Problem statement —
In the data below, find every line with the word "string" and copy it out.

Material to process —

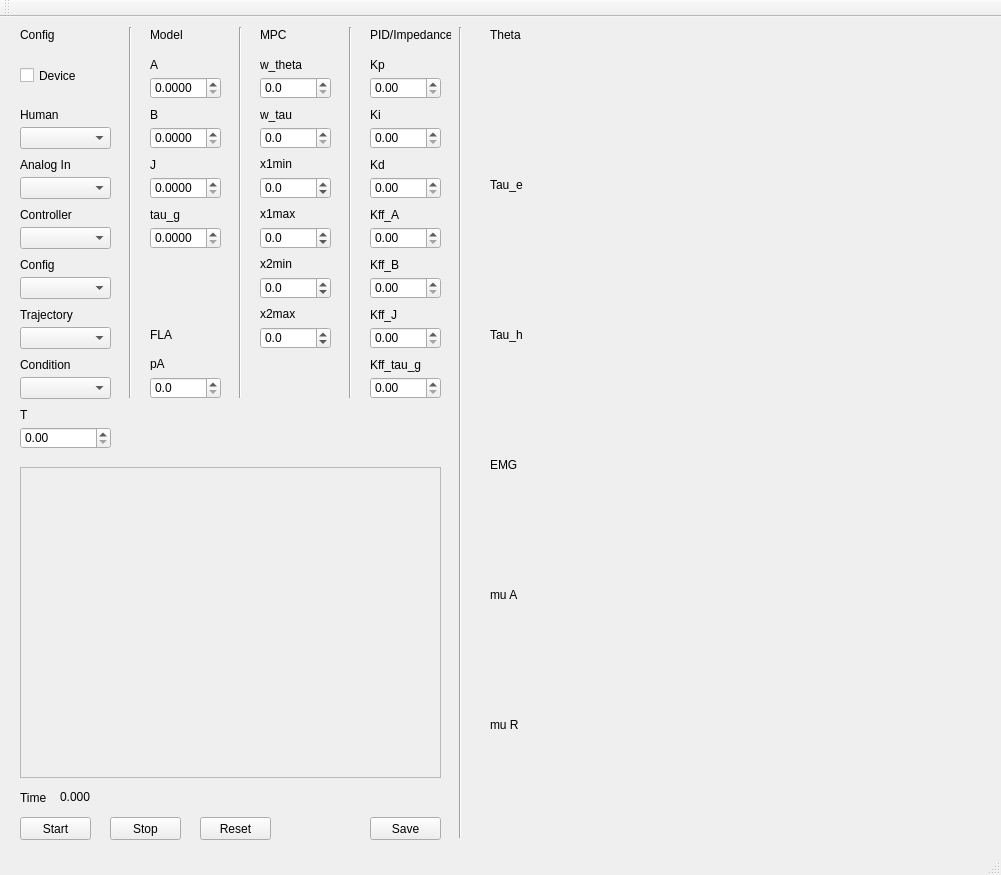
First picture: the form in GUI/GUI.ui, repository cic12/exo_control, before the edit.
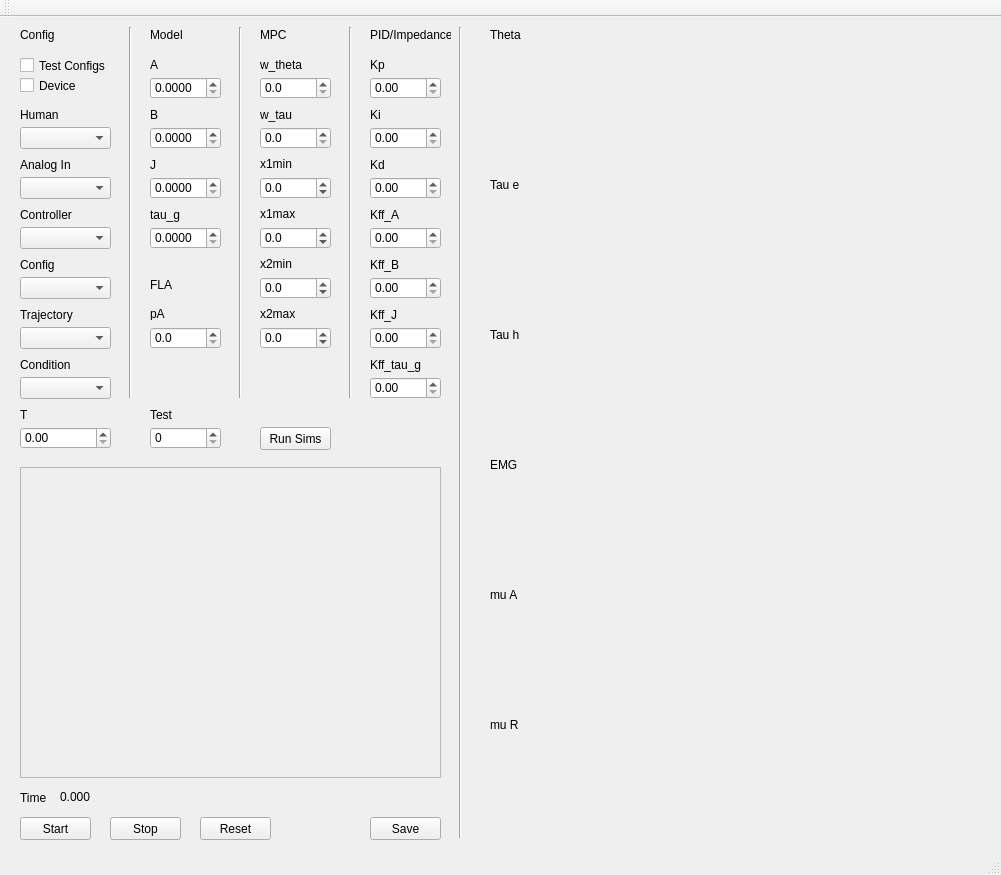
Second picture: the form after the edit. Custom widgets are drawn as their Qt base class.

Patch:
```diff
--- a/GUI/GUI.ui
+++ b/GUI/GUI.ui
@@ -362,7 +362,7 @@
      </rect>
     </property>
     <property name="text">
-     <string>Tau_e</string>
+     <string>Tau e</string>
     </property>
    </widget>
    <widget class="QLabel" name="label_23">
@@ -375,7 +375,7 @@
      </rect>
     </property>
     <property name="text">
-     <string>Tau_h</string>
+     <string>Tau h</string>
     </property>
    </widget>
    <widget class="QLabel" name="label_24">
@@ -720,8 +720,8 @@
     <property name="geometry">
      <rect>
       <x>20</x>
-      <y>50</y>
-      <width>70</width>
+      <y>60</y>
+      <width>91</width>
       <height>17</height>
      </rect>
     </property>
@@ -1045,7 +1045,7 @@
     <property name="geometry">
      <rect>
       <x>150</x>
-      <y>360</y>
+      <y>310</y>
       <width>71</width>
       <height>22</height>
      </rect>
@@ -1067,7 +1067,7 @@
     <property name="geometry">
      <rect>
       <x>150</x>
-      <y>340</y>
+      <y>290</y>
       <width>47</width>
       <height>13</height>
      </rect>
@@ -1080,7 +1080,7 @@
     <property name="geometry">
      <rect>
       <x>150</x>
-      <y>310</y>
+      <y>260</y>
       <width>71</width>
       <height>16</height>
      </rect>
@@ -1227,6 +1227,58 @@
      <string>Condition</string>
     </property>
    </widget>
+   <widget class="QSpinBox" name="testBox">
+    <property name="geometry">
+     <rect>
+      <x>150</x>
+      <y>410</y>
+      <width>71</width>
+      <height>22</height>
+     </rect>
+    </property>
+   </widget>
+   <widget class="QLabel" name="label_42">
+    <property name="geometry">
+     <rect>
+      <x>150</x>
+      <y>390</y>
+      <width>71</width>
+      <height>16</height>
+     </rect>
+    </property>
+    <property name="text">
+     <string>Test</string>
+    </property>
+   </widget>
+   <widget class="QPushButton" name="btn_run_sims">
+    <property name="geometry">
+     <rect>
+      <x>260</x>
+      <y>410</y>
+      <width>71</width>
+      <height>23</height>
+     </rect>
+    </property>
+    <property name="text">
+     <string>Run Sims</string>
+    </property>
+   </widget>
+   <widget class="QCheckBox" name="testConfigsBox">
+    <property name="geometry">
+     <rect>
+      <x>20</x>
+      <y>40</y>
+      <width>91</width>
+      <height>17</height>
+     </rect>
+    </property>
+    <property name="text">
+     <string>Test Configs</string>
+    </property>
+    <property name="checked">
+     <bool>false</bool>
+    </property>
+   </widget>
   </widget>
   <widget class="QMenuBar" name="menuBar">
    <property name="geometry">
```
Left out of the diff: 38 changed lines with no effect on the pictures.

Final answer —
-     <string>Tau_e</string>
+     <string>Tau e</string>
-     <string>Tau_h</string>
+     <string>Tau h</string>
      <string>Condition</string>
+     <string>Test</string>
+     <string>Run Sims</string>
+     <string>Test Configs</string>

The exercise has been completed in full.